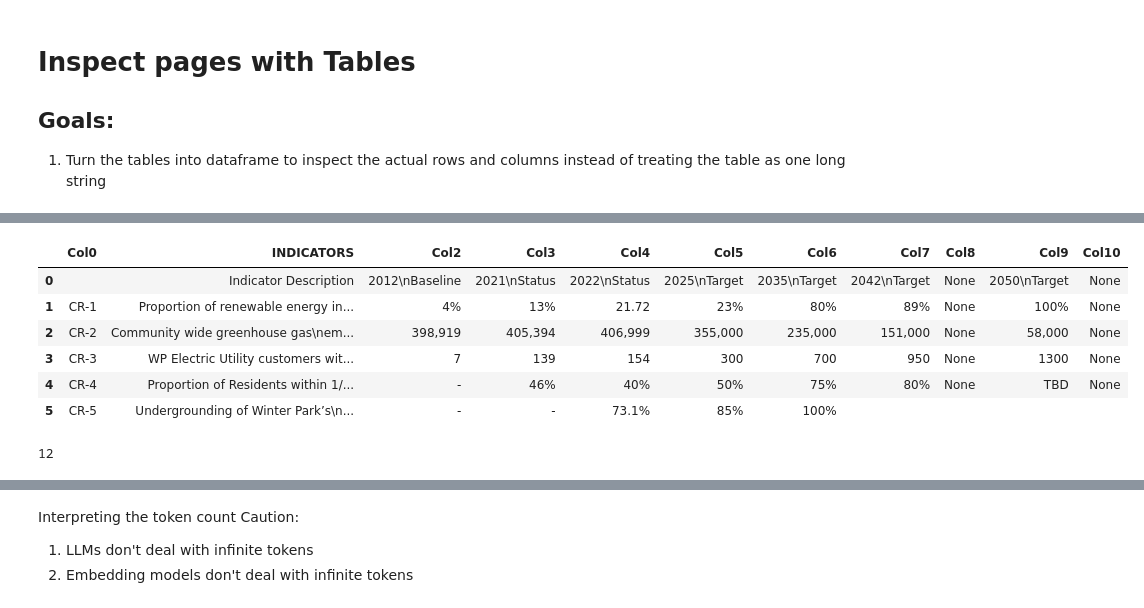
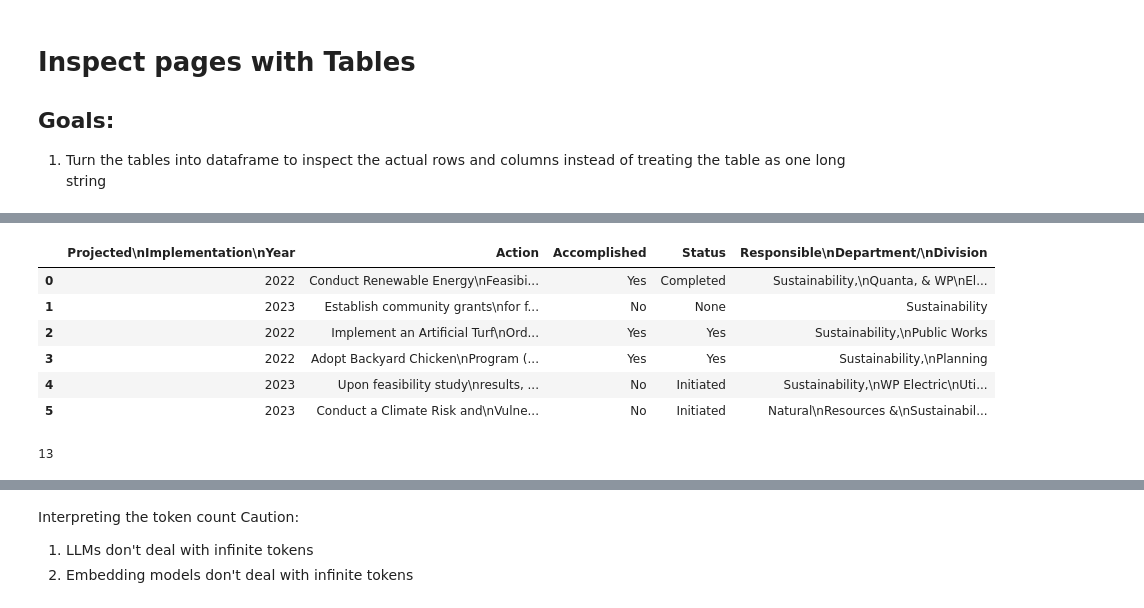
Before and after one commit to aplancher/RagWP, a Jupyter notebook: ragyou.ipynb, the cells around one changed output, grey strips where cells are left out. Drawn from its saved outputs; the diff is of its cells as text; code cells hidden in the pictures.

```diff
--- a/ragyou.ipynb
+++ b/ragyou.ipynb
@@ -222,12 +209,12 @@ print(all_tables[1]["page_number"])
 # %%
-display(all_tables[2]["data"])
-print(all_tables[2]["page_number"])
+display(all_tables[3]["data"])
+print(all_tables[3]["page_number"])
 # %% [output]
-|  | Col0 | INDICATORS | Col2 | Col3 | Col4 | Col5 | Col6 | Col7 | Col8 | Col9 | Col10 |
-| 0 |  | Indicator Description | 2012\nBaseline | 2021\nStatus | 2022\nStatus | 2025\nTarget | 2035\nTarget | 2042\nTarget | None | 2050\nTarget | None |
-| 1 | CR-1 | Proportion of renewable energy in... | 4% | 13% | 21.72 | 23% | 80% | 89% | None | 100% | None |
-| 2 | CR-2 | Community wide greenhouse gas\nem... | 398,919 | 405,394 | 406,999 | 355,000 | 235,000 | 151,000 | None | 58,000 | None |
-| 3 | CR-3 | WP Electric Utility customers wit... | 7 | 139 | 154 | 300 | 700 | 950 | None | 1300 | None |
-| 4 | CR-4 | Proportion of Residents within 1/... | - | 46% | 40% | 50% | 75% | 80% | None | TBD | None |
-| 5 | CR-5 | Undergrounding of Winter Park’s\n... | - | - | 73.1% | 85% | 100% |  |  |  |  |
+|  | Projected\nImplementation\nYear | Action | Accomplished | Status | Responsible\nDepartment/\nDivision |
+| 0 | 2022 | Conduct Renewable Energy\nFeasibi... | Yes | Completed | Sustainability,\nQuanta, & WP\nEl... |
+| 1 | 2023 | Establish community grants\nfor f... | No | None | Sustainability |
+| 2 | 2022 | Implement an Artificial Turf\nOrd... | Yes | Yes | Sustainability,\nPublic Works |
+| 3 | 2022 | Adopt Backyard Chicken\nProgram (... | Yes | Yes | Sustainability,\nPlanning |
+| 4 | 2023 | Upon feasibility study\nresults, ... | No | Initiated | Sustainability,\nWP Electric\nUti... |
+| 5 | 2023 | Conduct a Climate Risk and\nVulne... | No | Initiated | Natural\nResources &\nSustainabil... |
-12
+13
```
Also changed, not shown: parts of 17 cells of this notebook.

..............................

Could you report all lines of the listing that hold "None"?

WRITTEN SOLUTION:
-| 0 |  | Indicator Description | 2012\nBaseline | 2021\nStatus | 2022\nStatus | 2025\nTarget | 2035\nTarget | 2042\nTarget | None | 2050\nTarget | None |
-| 1 | CR-1 | Proportion of renewable energy in... | 4% | 13% | 21.72 | 23% | 80% | 89% | None | 100% | None |
-| 2 | CR-2 | Community wide greenhouse gas\nem... | 398,919 | 405,394 | 406,999 | 355,000 | 235,000 | 151,000 | None | 58,000 | None |
-| 3 | CR-3 | WP Electric Utility customers wit... | 7 | 139 | 154 | 300 | 700 | 950 | None | 1300 | None |
-| 4 | CR-4 | Proportion of Residents within 1/... | - | 46% | 40% | 50% | 75% | 80% | None | TBD | None |
+| 1 | 2023 | Establish community grants\nfor f... | No | None | Sustainability |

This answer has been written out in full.